Legend @bluediamond.
Some constructive feedback (I only skimmed) but I think you could've gone a bit stronger on what is the outcome you are seeking. I'm seeing something like:
1. This groundwork has the potential to set a framework for future legal causality, and
2. Therefore if action isn't taken to modernise wastewater practices there is likely to be future reputational and cost impacts to the relevant authorities and operator(s) should the attacks continue.

In the context of a; awareness, agreement, action, type approach we're probably at the awareness stage but still.

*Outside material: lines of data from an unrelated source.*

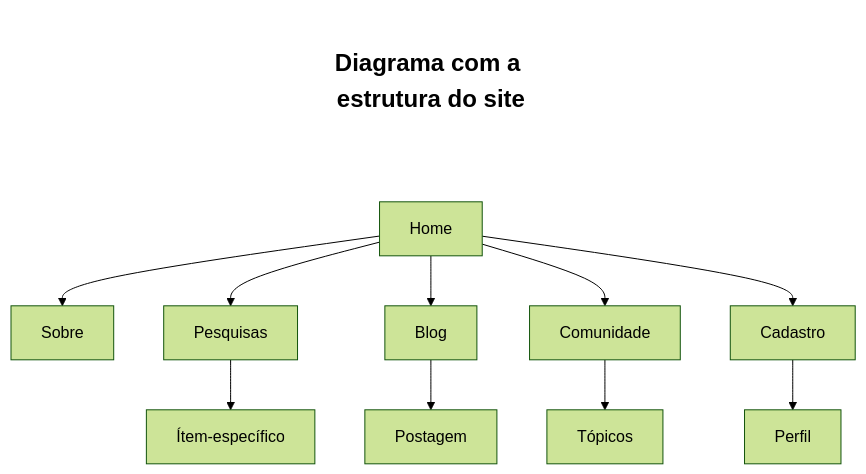
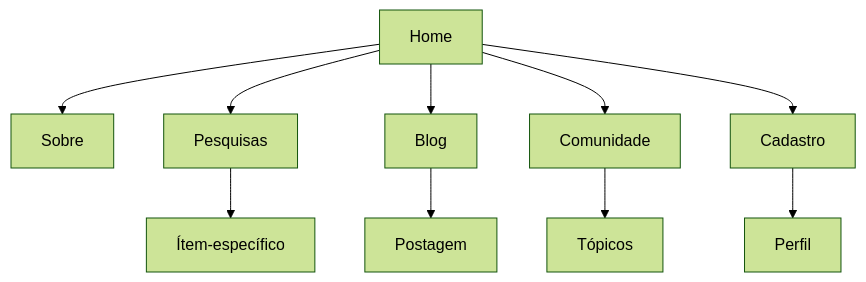
One commit to Alaercio2000/vegan_solutions changed the diagram in README.md. Above: the diagram before and after it, drawn with Mermaid (forest theme).

Commit message:
Atualizando o Diagrama Readme.md
Tentando relsover o problema de não está aparecendo o diagrama

````diff
--- a/README.md
+++ b/README.md
@@ -95,17 +95,12 @@
 ```mermaid
 graph TD;
-	title[<h2>Diagrama com a estrutura do site]
-	title-->Home
-	style title fill:#FFF,stroke:#FFF
-	linkStyle 0 stroke:#FFF,stroke-width:0;
     Home-->Sobre;
     Home-->Pesquisas;
     Home-->Blog;
     Home-->Comunidade;
     Home-->Cadastro;
     Pesquisas-->Ítem-específico;
     Blog-->Postagem;
     Comunidade-->Tópicos;
     Cadastro-->Perfil;
-    
 ```
````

In not a lawyer, just a commercial guy that surf's around the Tuross River area down south and I'm glad we don't have a similar situation touch wood. You mentioned you've sent it to government and media but it would be good to get the letter in front of an environmental (surfer) lawyer.

Again great stuff!!